- The Washington Times - Friday, June 29, 2007

NEW YORK (AP) — Scientists say they’ve created embryonic stem cells by stimulating unfertilized eggs, a significant step toward producing transplant tissue that is genetically matched to women.

The advance suggests that someday, a woman who wants a transplant to treat a condition such as diabetes or a spinal cord injury could provide eggs to a lab to create tissue that her body wouldn’t reject.

Ethicists disagreed on whether the strategy would avoid the long-standing ethical objections to creating embryonic stem cells by other means.

Such cells can develop into virtually any tissue of the body, and scientists hope to harness them for producing specialized tissues such as nerve cells or pancreas cells to treat a range of illnesses. But the process of harvesting the stem cells destroys embryos, which many people, including President Bush, oppose.


To create tissues that genetically match a patient, some scientists are trying to develop a process called therapeutic cloning, in which DNA from the patient is inserted into an unfertilized egg to produce an embryo from which stem cells are harvested. But nobody has made that work in humans so far.

The new work tries another tack: stimulating a woman’s unfertilized egg to begin embryonic development. Scientists don’t think this development can continue long enough to produce a baby, but as the new work shows, it can produce stem cells that are genetically matched to the egg donor. Such an approach could not provide matched cells for men.

The work, published online by the journal Cloning and Stem Cells, is reported by scientists from Lifeline Cell Technology, of Walkersville, Md., and from Moscow.

Jeffrey Janus, president of Lifeline and an author of the study, noted that stem cells produced by the method might be used by patients other than the egg donor in combination with anti-rejection therapy. That’s the case with standard stem-cell lines created from ordinary embryos, he said.

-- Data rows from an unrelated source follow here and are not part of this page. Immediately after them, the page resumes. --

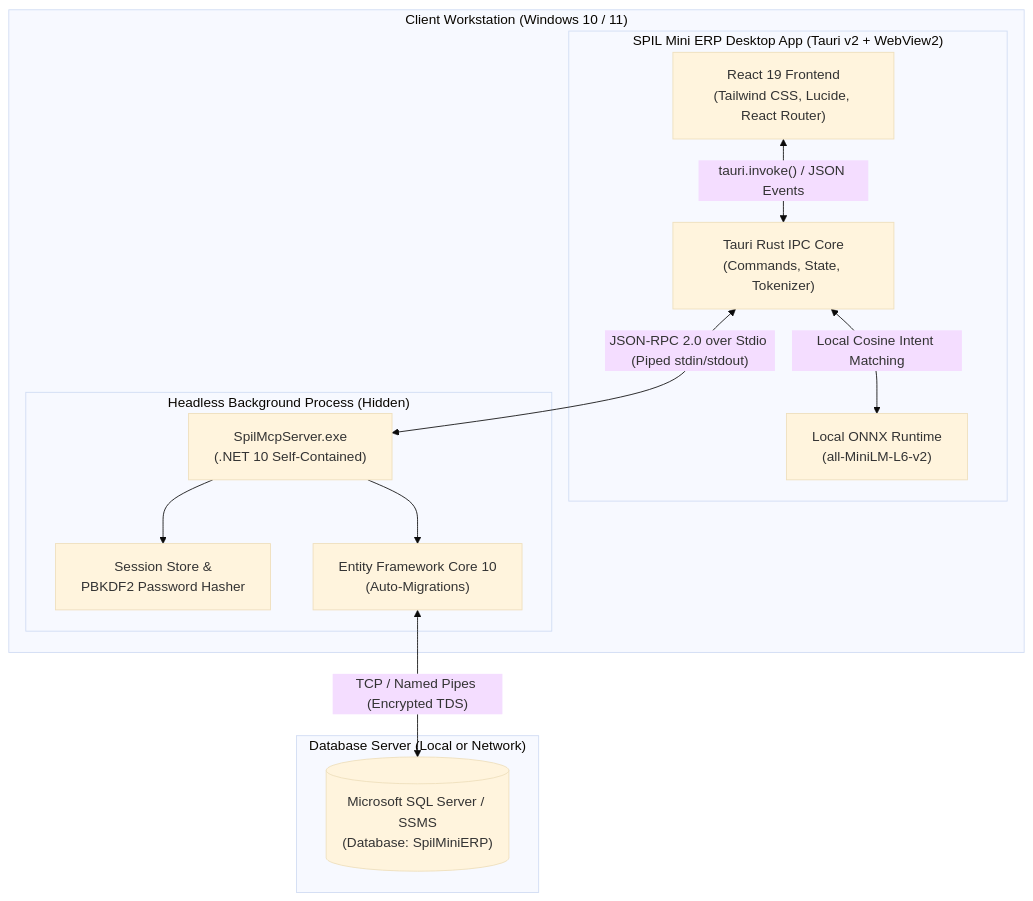
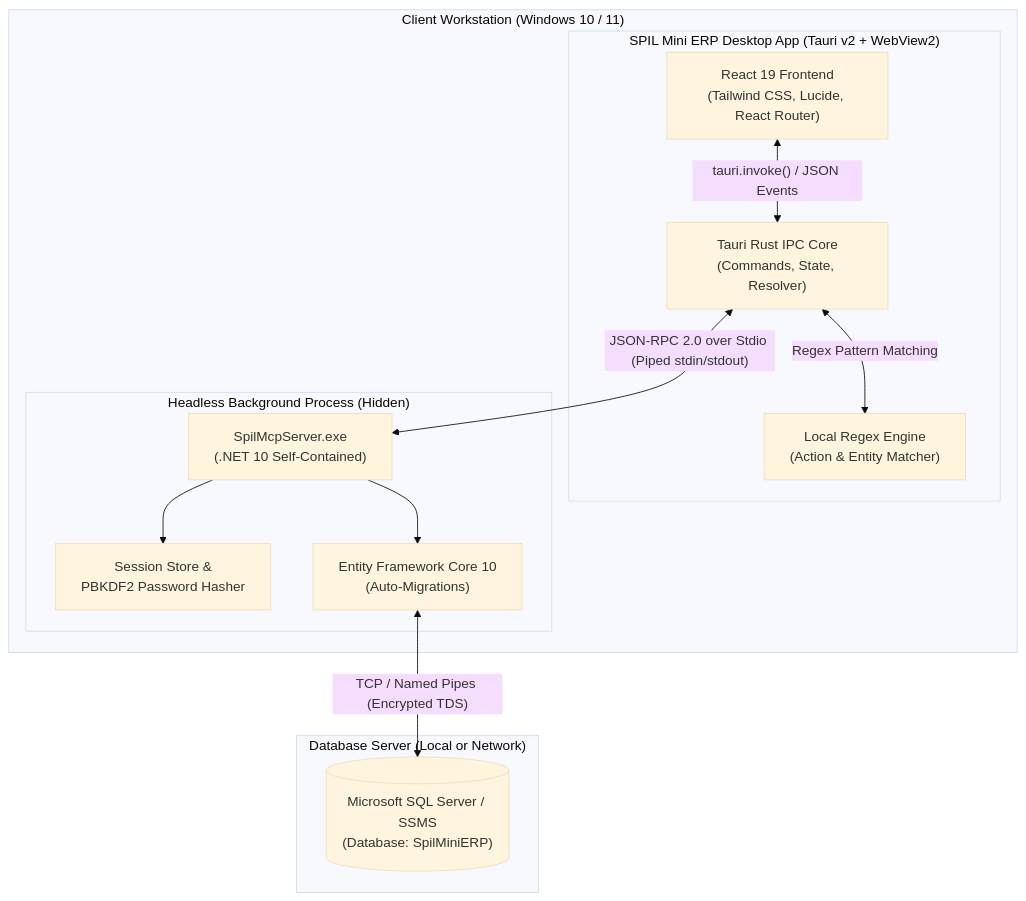
The first of 4 diagrams in README.md (atheeq01/erp-mcp-dotnet-tauri), drawn with Mermaid (base theme) before and after one commit. The commit also changed other lines of this file and 62 other files, not shown here.

First line of the commit message:
**refactor(intent): replace ONNX semantic engine with regex matcher and add customer details to orders**

````diff
--- a/README.md
+++ b/README.md
@@ -44,27 +44,27 @@
 ```mermaid
 flowchart TD
     subgraph ClientPC ["Client Workstation (Windows 10 / 11)"]
         subgraph TauriApp ["SPIL Mini ERP Desktop App (Tauri v2 + WebView2)"]
             UI["React 19 Frontend<br/>(Tailwind CSS, Lucide, React Router)"]
-            IPC["Tauri Rust IPC Core<br/>(Commands, State, Tokenizer)"]
-            ONNX["Local ONNX Runtime<br/>(all-MiniLM-L6-v2)"]
+            IPC["Tauri Rust IPC Core<br/>(Commands, State, Resolver)"]
+            RegexEngine["Local Regex Engine<br/>(Action & Entity Matcher)"]
         end
 
         subgraph BackgroundDaemon ["Headless Background Process (Hidden)"]
             MCP["SpilMcpServer.exe<br/>(.NET 10 Self-Contained)"]
             AuthMod["Session Store &<br/>PBKDF2 Password Hasher"]
             EFCore["Entity Framework Core 10<br/>(Auto-Migrations)"]
         end
     end
 
     subgraph DatabaseLayer ["Database Server (Local or Network)"]
         SQLServer[("Microsoft SQL Server / SSMS<br/>(Database: SpilMiniERP)")]
     end
 
     UI <--> |"tauri.invoke() / JSON Events"| IPC
-    IPC <--> |"Local Cosine Intent Matching"| ONNX
+    IPC <--> |"Regex Pattern Matching"| RegexEngine
     IPC <--> |"JSON-RPC 2.0 over Stdio (Piped stdin/stdout)"| MCP
     MCP --> AuthMod
     MCP --> EFCore
     EFCore <--> |"TCP / Named Pipes (Encrypted TDS)"| SQLServer
 ```
````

Mr. Janus and colleagues report producing six lines of embryonic stem cells, one of which had chromosome abnormalities. They obtained their eggs from five women who were having eggs harvested for test-tube fertilization and who agreed to donate some for the research.

Dr. George Daley, a scientist at the Harvard Stem Cell Institute, called the work interesting.

“It’s a new type of embryonic stem-cell line from a different kind of embryo,” Dr. Daley said. “We just don’t know whether these cells will be as good as embryonic stem cells from naturally fertilized embryos.”

Ronald M. Green, a Dartmouth College ethicist, said he thinks the egg-stimulation process will prove an ethically acceptable way to create stem cells.

“People will see that these are activated eggs … [which] do not of themselves ever develop into a human being,” Mr. Green said.

But the Rev. Tad Pacholczyk, of the National Catholic Bioethics Center in Philadelphia, disagreed.

“My view is that if these grow as organized embryos for the first few days and then arrest, they may just be very short-lived human beings,” he said.